**** INFORMATION ****
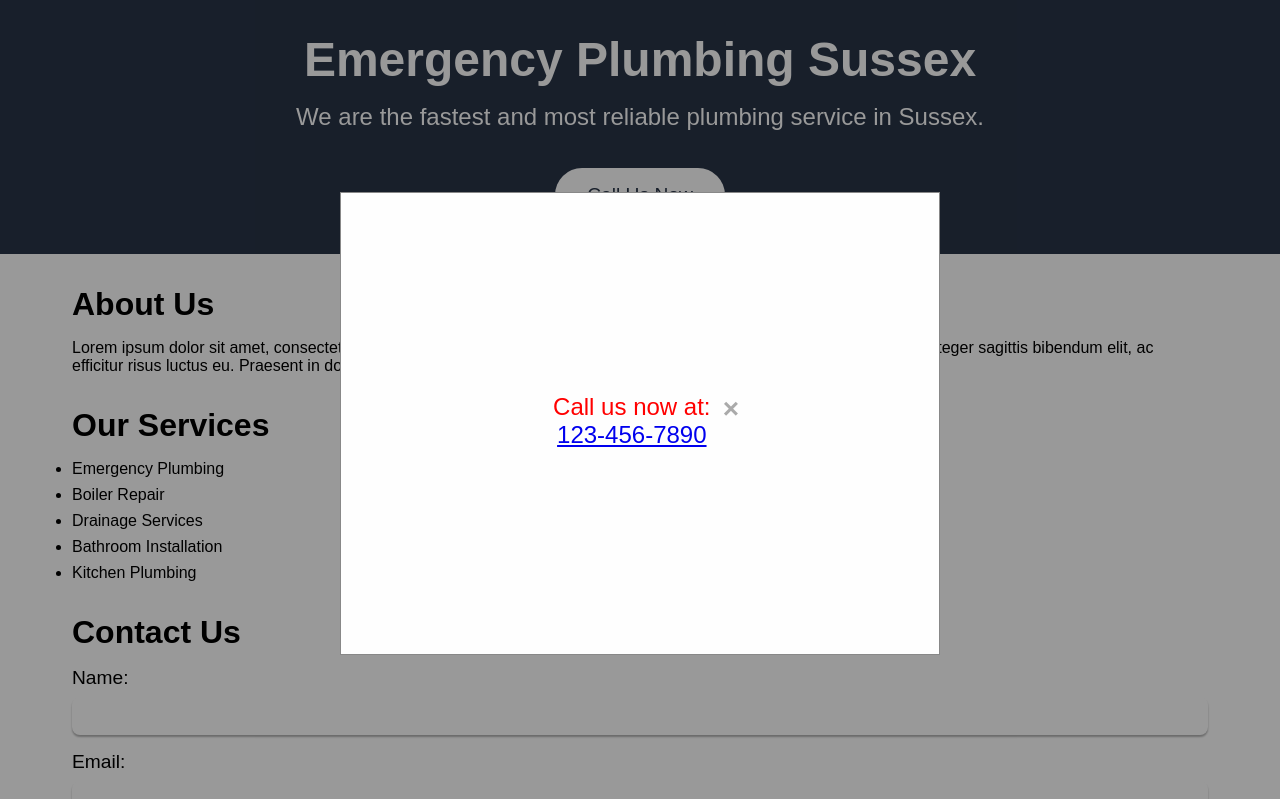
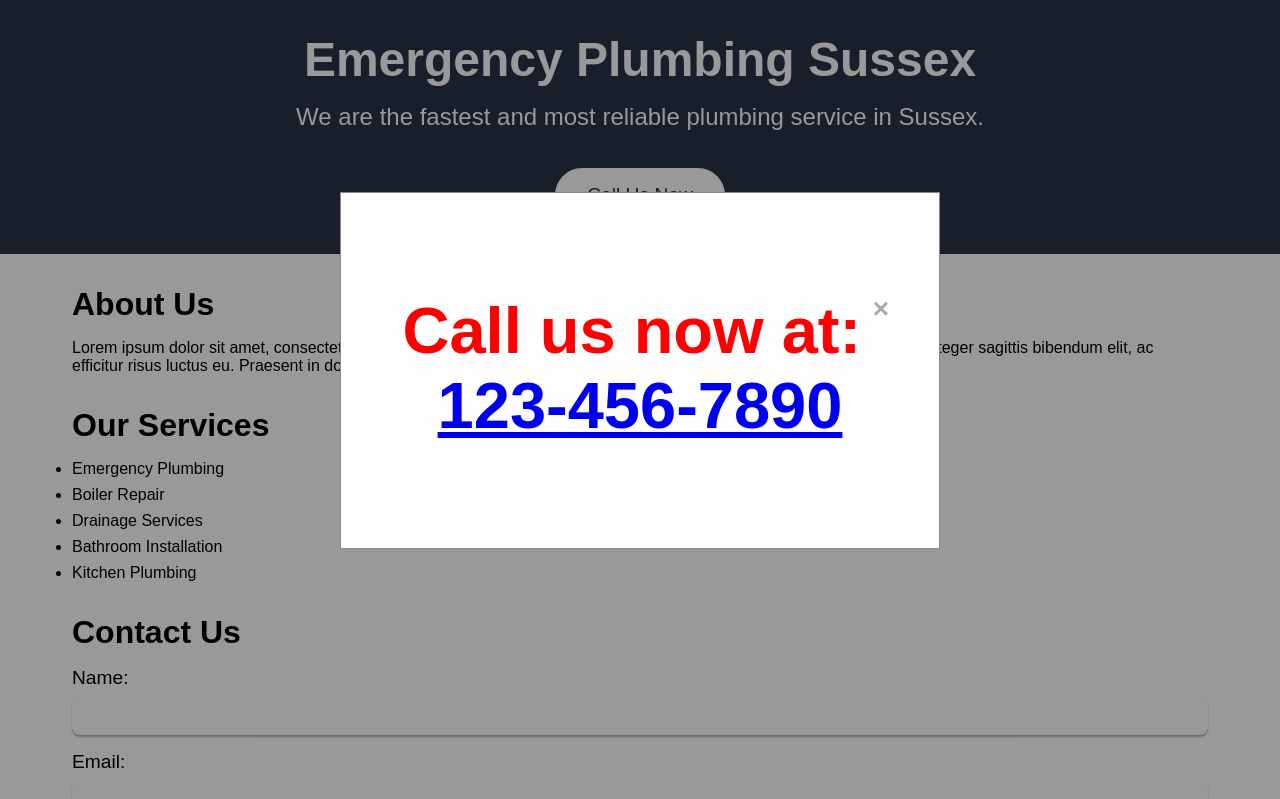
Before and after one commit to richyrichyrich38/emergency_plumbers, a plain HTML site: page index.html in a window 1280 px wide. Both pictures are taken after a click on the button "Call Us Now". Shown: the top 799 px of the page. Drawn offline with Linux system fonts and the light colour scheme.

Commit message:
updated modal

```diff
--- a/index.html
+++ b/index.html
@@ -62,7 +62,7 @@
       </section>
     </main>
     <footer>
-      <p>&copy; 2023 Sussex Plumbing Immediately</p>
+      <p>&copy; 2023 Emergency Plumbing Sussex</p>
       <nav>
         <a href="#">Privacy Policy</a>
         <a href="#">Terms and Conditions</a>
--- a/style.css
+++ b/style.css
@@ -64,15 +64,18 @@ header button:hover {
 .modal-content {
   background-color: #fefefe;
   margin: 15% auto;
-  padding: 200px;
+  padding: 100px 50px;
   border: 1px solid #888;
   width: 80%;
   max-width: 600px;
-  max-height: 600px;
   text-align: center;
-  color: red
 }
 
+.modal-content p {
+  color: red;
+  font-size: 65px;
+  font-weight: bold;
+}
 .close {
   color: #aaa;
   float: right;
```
****
Skip the pictures and output all entries exactly.

Before and after one commit to richyrichyrich38/emergency_plumbers, a plain HTML site: page index.html in a window 1280 px wide. Both pictures are taken after a click on the button "Call Us Now". Shown: the top 799 px of the page. Drawn offline with Linux system fonts and the light colour scheme.

Commit message:
updated modal

```diff
--- a/index.html
+++ b/index.html
@@ -62,7 +62,7 @@
       </section>
     </main>
     <footer>
-      <p>&copy; 2023 Sussex Plumbing Immediately</p>
+      <p>&copy; 2023 Emergency Plumbing Sussex</p>
       <nav>
         <a href="#">Privacy Policy</a>
         <a href="#">Terms and Conditions</a>
--- a/style.css
+++ b/style.css
@@ -64,15 +64,18 @@ header button:hover {
 .modal-content {
   background-color: #fefefe;
   margin: 15% auto;
-  padding: 200px;
+  padding: 100px 50px;
   border: 1px solid #888;
   width: 80%;
   max-width: 600px;
-  max-height: 600px;
   text-align: center;
-  color: red
 }
 
+.modal-content p {
+  color: red;
+  font-size: 65px;
+  font-weight: bold;
+}
 .close {
   color: #aaa;
   float: right;
```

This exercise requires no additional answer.